It has been 31 years since Barak left the office of dean of the Hebrew University Faculty of Law to become attorney general. He taught during that time, and there are those who say he is an even better teacher than he is a judge. But, as of yesterday, he is once again Professor Barak, the theoretician, scholar and philosopher.
The modesty of Aharon and Elisheva Barak is obvious to anyone who ever visited their Jerusalem home. The same modesty, bordering on austerity, was the hallmark of Barak's retirement ceremony yesterday. He canceled the party the Courts Administration had planned for him after the cost was made public. He did not allow even the plain refreshments served to the dignitaries that crowded the hall at the High Court building to be paid for by the state. Thus, Judge Elisheva Barak, vice-president of the National Labor Court, was seen yesterday morning before the ceremony, setting out the refreshments she had prepared herself ("together with a neighbor.")
The ceremony, in which Barak handed down his last ruling, was followed according to protocol by his speech, and one by the attorney general, the head of the Israel Bar Association and the incoming High Court president, was a long one. The swearing-in ceremony of the new president, Dorit Beinisch, in the Chagall Hall of the Knesset, also had its share of lengthy addresses. For television viewers, who had a rare opportunity to hear a concentrated series of messages by senior officials of the justice system, it must certainly have seemed strange.
These ceremonies did not obey the rules of ratings, which require a much faster pace. However for both the incoming and outgoing High Court heads, this was a golden opportunity to make their judicial credo known without the intervention of commentators.
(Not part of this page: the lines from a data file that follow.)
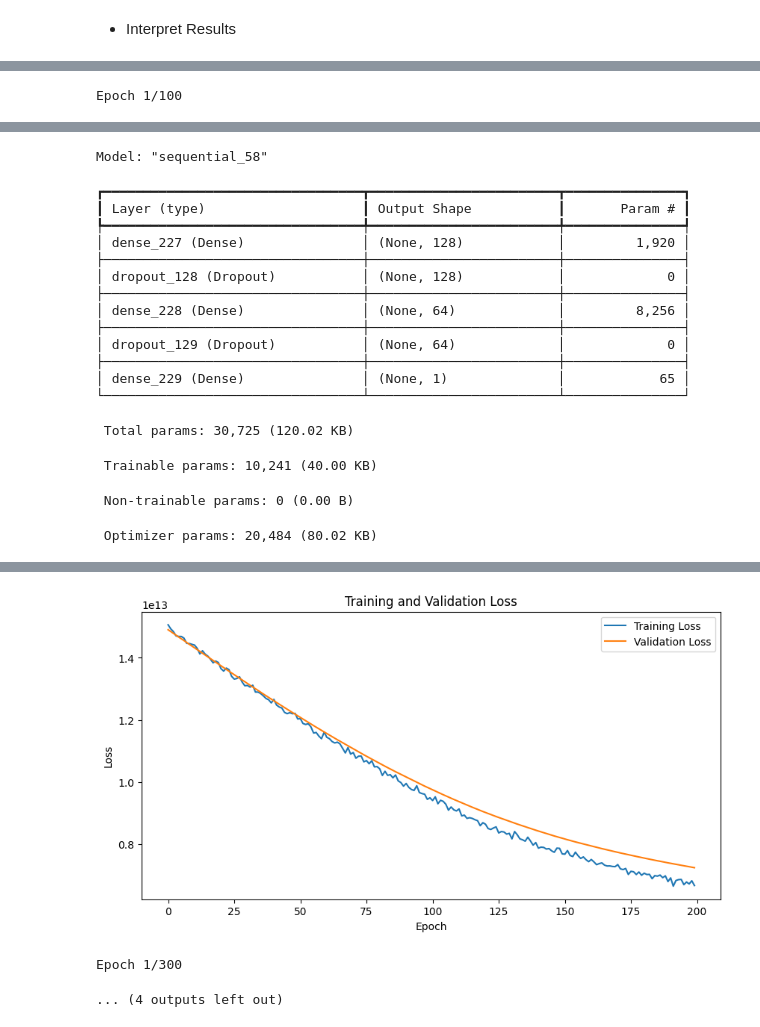
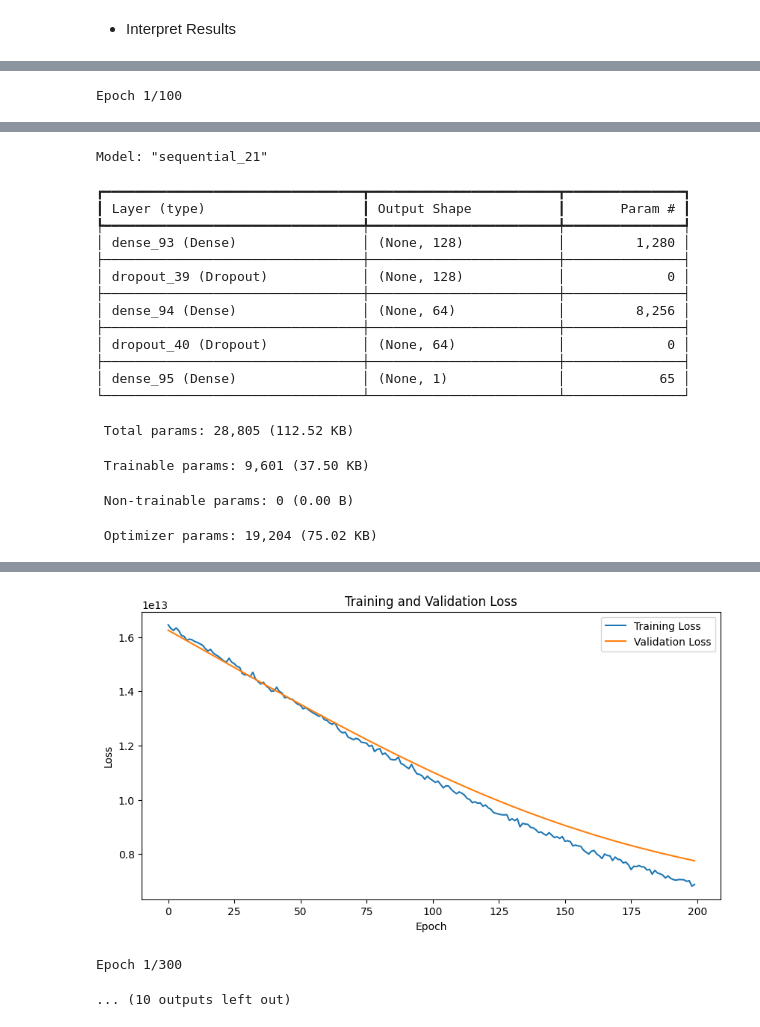
Before and after one commit to sgmalik/ML-Final-Project, a Jupyter notebook: main.ipynb, the cells around one changed output, grey strips where cells are left out. Drawn from its saved outputs; the diff is of its cells as text; code cells hidden in the pictures.

```diff
--- a/main.ipynb
+++ b/main.ipynb
@@ -1093,0 +1763,37 @@ The Random Forest Classifier has a higher accuracy compared to the Decision Tree
+# %%
+import tensorflow as tf
+from tensorflow import keras
+from keras.models import Sequential
+from keras.layers import Dense, Dropout, BatchNormalization
+from keras.optimizers import Adam
+from keras.regularizers import l2
+from sklearn.model_selection import train_test_split
+from sklearn.preprocessing import StandardScaler
+# implement neural network to improve the model
+# Create a Neural Network
+# drop irrelevant columns
+X = data.drop('price', axis=1).drop('furnishingstatus_furnished', axis=1).drop('furnishingstatus_semi-furnished', axis=1).drop('furnishingstatus_unfurnished', axis=1).drop('basement', axis=1).drop('mainroad', axis=1)
+y = data['price']
+X_train, X_test, y_train, y_test = train_test_split(X, y, test_size=0.2, random_state=0)
+model = Sequential()
+layers = [
+    Dense(128, activation='relu', input_shape=(X_train.shape[1],)),
+    BatchNormalization(),
+    Dropout(0.2),
+    Dense(64, activation='relu'),
+    BatchNormalization(),
+    Dropout(0.2),
+    Dense(32, activation='relu'),
+    BatchNormalization(),
+    Dropout(0.2),
+    Dense(1, activation='linear')
+]
+# Add the output layer
+model.add(Dense(1, activation='linear'))
+# Compile the model
+model.compile(optimizer=Adam(learning_rate=0.01), loss='mean_squared_error')
+# Train the model
+model.fit(X_train, y_train, epochs=100, batch_size=32, validation_data=(X_test, y_test))
+# Test the model
+accuracy = model.evaluate(X_test, y_test)
+print(accuracy) # Display the accuracy of the model
@@ -1430,6 +2187,8 @@ plt.ylabel('Predicted Price')
 plt.title('Actual Price vs Predicted Price')
 plt.show()
 
+model.summary()
+
 # Check for overfitting by comparing training and validation loss
 train_loss = history.history['loss']
 val_loss = history.history['val_loss']
@@ -1488,19 +2247,19 @@ Test Mean Absolute Error: 4891817.5000
-Model: "sequential_58"
+Model: "sequential_21"
 ┏━━━━━━━━━━━━━━━━━━━━━━━━━━━━━━━━━┳━━━━━━━━━━━━━━━━━━━━━━━━┳━━━━━━━━━━━━━━━┓
 ┃ Layer (type)                    ┃ Output Shape           ┃       Param # ┃
 ┡━━━━━━━━━━━━━━━━━━━━━━━━━━━━━━━━━╇━━━━━━━━━━━━━━━━━━━━━━━━╇━━━━━━━━━━━━━━━┩
-│ dense_227 (Dense)               │ (None, 128)            │         1,920 │
+│ dense_93 (Dense)                │ (None, 128)            │         1,280 │
 ├─────────────────────────────────┼────────────────────────┼───────────────┤
-│ dropout_128 (Dropout)           │ (None, 128)            │             0 │
+│ dropout_39 (Dropout)            │ (None, 128)            │             0 │
 ├─────────────────────────────────┼────────────────────────┼───────────────┤
-│ dense_228 (Dense)               │ (None, 64)             │         8,256 │
+│ dense_94 (Dense)                │ (None, 64)             │         8,256 │
 ├─────────────────────────────────┼────────────────────────┼───────────────┤
-│ dropout_129 (Dropout)           │ (None, 64)             │             0 │
+│ dropout_40 (Dropout)            │ (None, 64)             │             0 │
 ├─────────────────────────────────┼────────────────────────┼───────────────┤
-│ dense_229 (Dense)               │ (None, 1)              │            65 │
+│ dense_95 (Dense)                │ (None, 1)              │            65 │
 └─────────────────────────────────┴────────────────────────┴───────────────┘
- Total params: 30,725 (120.02 KB)
+ Total params: 28,805 (112.52 KB)
- Trainable params: 10,241 (40.00 KB)
+ Trainable params: 9,601 (37.50 KB)
  Non-trainable params: 0 (0.00 B)
- Optimizer params: 20,484 (80.02 KB)
+ Optimizer params: 19,204 (75.02 KB)
 4/4 ━━━━━━━━━━━━━━━━━━━━ 0s 5ms/step
@@ -1523,3 +2282,3 @@ R-squared Score after improvements: -0.3929
-[figure, old version]
+[figure, new version]
 Epoch 1/300
-... (4 outputs left out)
+... (10 outputs left out)
```
Also changed, not shown: parts of 33 cells of this notebook.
Of all the speakers, Mazuz seemed most able to seize the moment. "A person knows only rarely in real time that the moment he is experiencing is a historic moment," Mazuz said, capturing the sense of all those present.
History yesterday turned a page, and some of the speakers' voices broke when they spoke.
"I had the privilege of being Aharon's student," Beinisch said, choking back tears. And when she came to the words, "Aharon was a child who survived the selection in Democracy Square in the Kovna ghetto," the tears did come.
The leaders of the judicial world almost never show their human face in public. Yesterday, we were able to see them as people: Mazuz tripping over his tongue and saying "bless you, the next princess, ah, president," along with tears, hugs, and Barak, "a giant of the generation," as acting president Dalia Itzik called him, taking pictures with his grandchildren climbing all over him.